The World We’ll Leave Our Grandchildren
By Chris Rapley and Duncan Macmillan
'An engrossing overview of the most urgent issue of the century' The Times
How has the climate changed in the past?
How is it changing now?
How do we know?
And what kind of a future do we want to create?
Chris Rapley is Professor of Climate Science at University College London. He is a Fellow of St Edmund's College, Cambridge, a Distinguished Visiting Scientist at NASA's Jet Propulsion Laboratory in Pasadena, California, a member of the Academia Europaea, a board member of the Winston Churchill Memorial Trust, Chairman of the European Space Agency Director General's High Level Science Policy Advisory Committee, and Chairman of the London Climate Change Partnership, committed to ensuring London's resilience to climate change.
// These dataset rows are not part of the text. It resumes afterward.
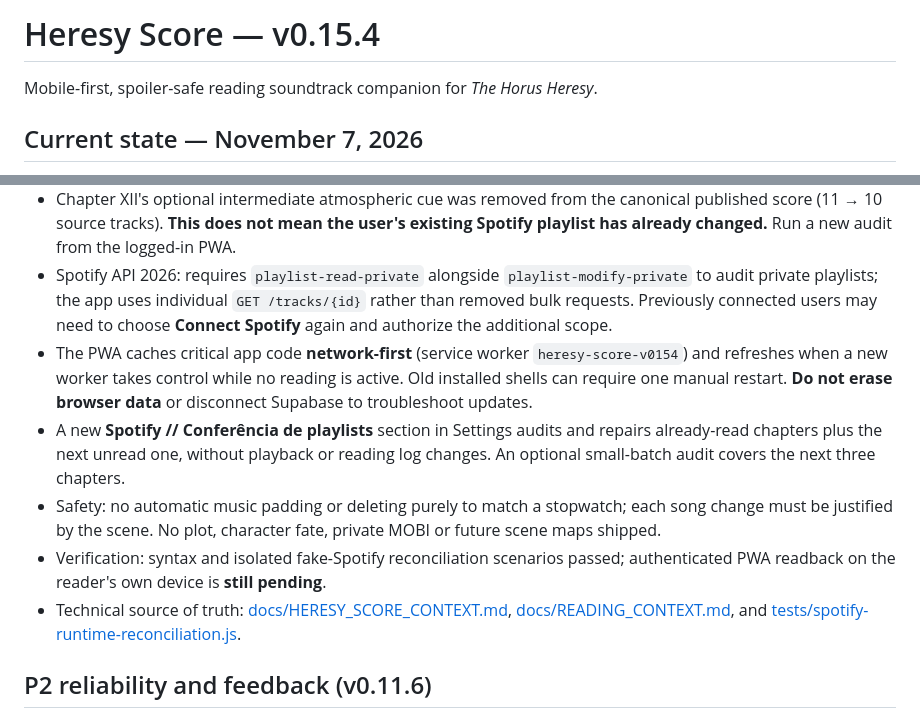
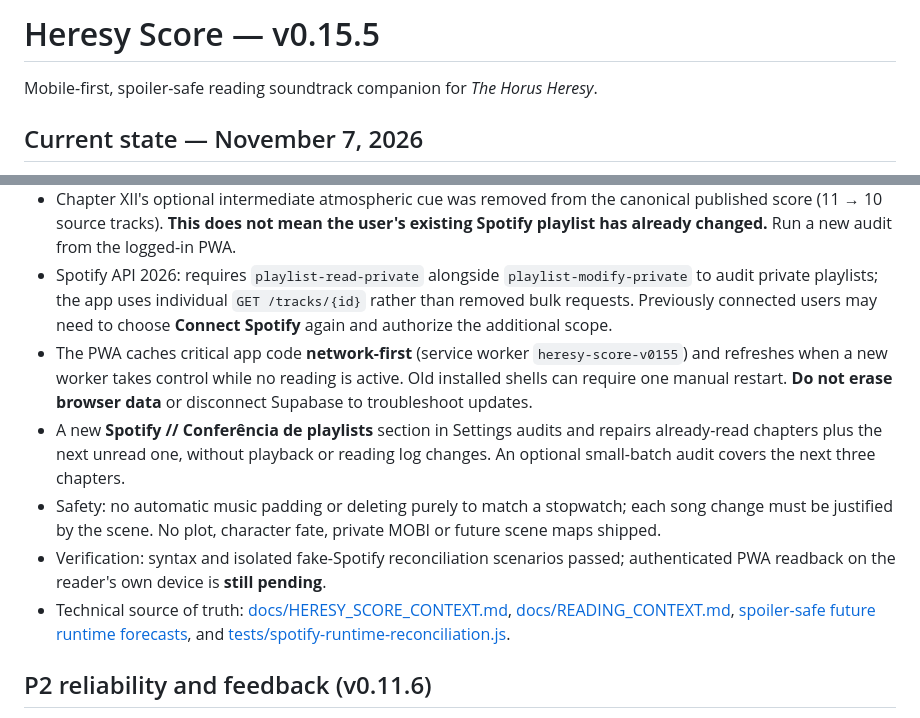
Before and after one commit to TitioChubaca/heresy-score, a Markdown page: README.md, 2 parts joined by grey strips. Drawn GitHub-style.

Commit message:
docs: reflect v0155 release and future runtime forecast

```diff
--- a/README.md
+++ b/README.md
@@ -1,4 +1,4 @@
-# Heresy Score — v0.15.4
+# Heresy Score — v0.15.5
 
 Mobile-first, spoiler-safe reading soundtrack companion for *The Horus Heresy*.
 
@@ -8,11 +8,11 @@ Mobile-first, spoiler-safe reading soundtrack companion for *The Horus Heresy*.
 - **Spotify playlist correction is now an evidence-based operation.** The app matches the actual ordered Spotify URIs against the curated cue sheet, reconciles mismatches, and confirms the result by reading Spotify back. If it fails or remains over target, the UI must report that explicitly.
 - Chapter XII's optional intermediate atmospheric cue was removed from the canonical published score (11 → 10 source tracks). **This does not mean the user's existing Spotify playlist has already changed.** Run a new audit from the logged-in PWA.
 - Spotify API 2026: requires `playlist-read-private` alongside `playlist-modify-private` to audit private playlists; the app uses individual `GET /tracks/{id}` rather than removed bulk requests. Previously connected users may need to choose **Connect Spotify** again and authorize the additional scope.
-- The PWA caches critical app code **network-first** (service worker `heresy-score-v0154`) and refreshes when a new worker takes control while no reading is active. Old installed shells can require one manual restart. **Do not erase browser data** or disconnect Supabase to troubleshoot updates.
+- The PWA caches critical app code **network-first** (service worker `heresy-score-v0155`) and refreshes when a new worker takes control while no reading is active. Old installed shells can require one manual restart. **Do not erase browser data** or disconnect Supabase to troubleshoot updates.
 - A new **Spotify // Conferência de playlists** section in Settings audits and repairs already-read chapters plus the next unread one, without playback or reading log changes. An optional small-batch audit covers the next three chapters.
 - Safety: no automatic music padding or deleting purely to match a stopwatch; each song change must be justified by the scene. No plot, character fate, private MOBI or future scene maps shipped.
 - Verification: syntax and isolated fake-Spotify reconciliation scenarios passed; authenticated PWA readback on the reader's own device is **still pending**.
-- Technical source of truth: [docs/HERESY_SCORE_CONTEXT.md](docs/HERESY_SCORE_CONTEXT.md), [docs/READING_CONTEXT.md](docs/READING_CONTEXT.md), and [tests/spotify-runtime-reconciliation.js](tests/spotify-runtime-reconciliation.js).
+- Technical source of truth: [docs/HERESY_SCORE_CONTEXT.md](docs/HERESY_SCORE_CONTEXT.md), [docs/READING_CONTEXT.md](docs/READING_CONTEXT.md), [spoiler-safe future runtime forecasts](docs/FULGRIM_RUNTIME_FORECAST_2026-11-07.md), and [tests/spotify-runtime-reconciliation.js](tests/spotify-runtime-reconciliation.js).
 
 ## P2 reliability and feedback (v0.11.6)
 
```
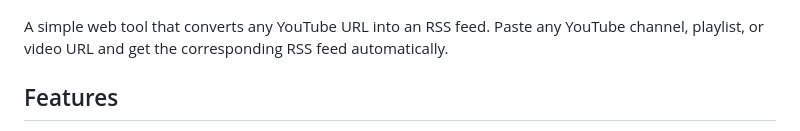
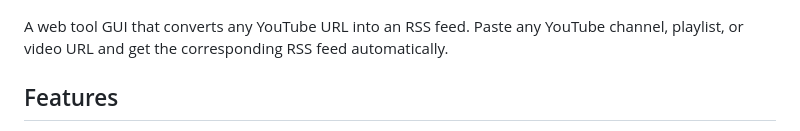
Before and after one commit to DevManSam777/youtube-rss-extractor, a Markdown page: README.md, the part around the change. Rendered like a GitHub page.

```diff
--- a/README.md
+++ b/README.md
@@ -2,7 +2,7 @@
 
 ![image of youtube rss extractor](youtube-rss-extractor.png)
 
-A simple web tool that converts any YouTube URL into an RSS feed. Paste any YouTube channel, playlist, or video URL and get the corresponding RSS feed automatically.
+A web tool GUI that converts any YouTube URL into an RSS feed. Paste any YouTube channel, playlist, or video URL and get the corresponding RSS feed automatically.
 
 ## Features
 
```
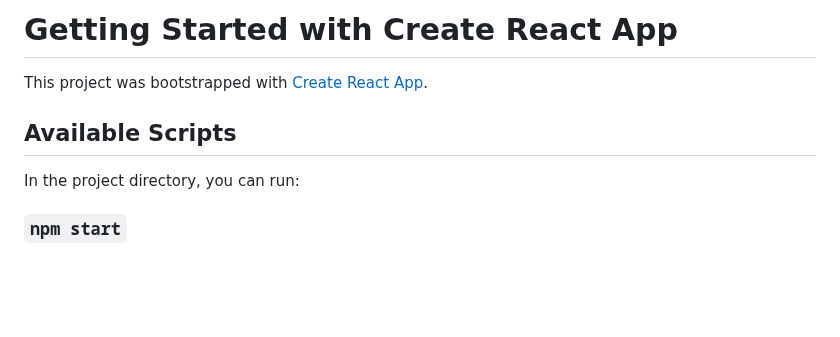
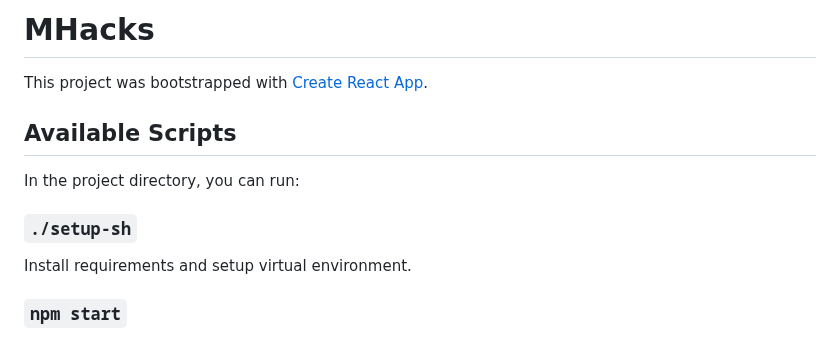
Before and after one commit to EvanGebo/MHacks, a Markdown page: README.md, the part around the change. GitHub-like rendering; blank space fills up the shorter version.

```diff
--- a/README.md
+++ b/README.md
@@ -1,10 +1,14 @@
-# Getting Started with Create React App
+# MHacks
 
 This project was bootstrapped with [Create React App](https://github.com/facebook/create-react-app).
 
 ## Available Scripts
 
 In the project directory, you can run:
+
+### `./setup-sh`
+
+Install requirements and setup virtual environment.
 
 ### `npm start`
 
```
His previous posts include Director of the Science Museum, London, Director of the British Antarctic Survey and Executive Director of the International Geosphere-Biosphere Programme at the Royal Swedish Academy of Sciences in Stockholm. Before that Professor Rapley established and built up the Earth Observation satellite group at UCL's Mullard Space Science Laboratory.
Professor Rapley was awarded the 2008 Edinburgh Science Medal for having made 'a significant contribution to the understanding and wellbeing of humanity'. He was made a Commander of the British Empire in 2003.
Duncan Macmillan is an award-winning writer and theatre director. His work has been selected for the Festival d'Avignon, Theatertreffen Berlin and the Salzburg Festival. His plays have been staged throughout the world including at the National Theatre, Royal Court, Almeida, Schaubühne Berlin and in London's West End.
- Other details
- Publication date:
18 Jun 2015
- Page count:
2071 is better than good: it is necessary — Guardian
An engrossing overview of the most urgent issue of the century — The Times
Pretty essential if you want a sensible overview on what is happening to our planet — Time Out
Urgent and accessible. It's also hard to argue with, and scary. Essential reading ahead of December's key UN Climate Change conference — Evening Standard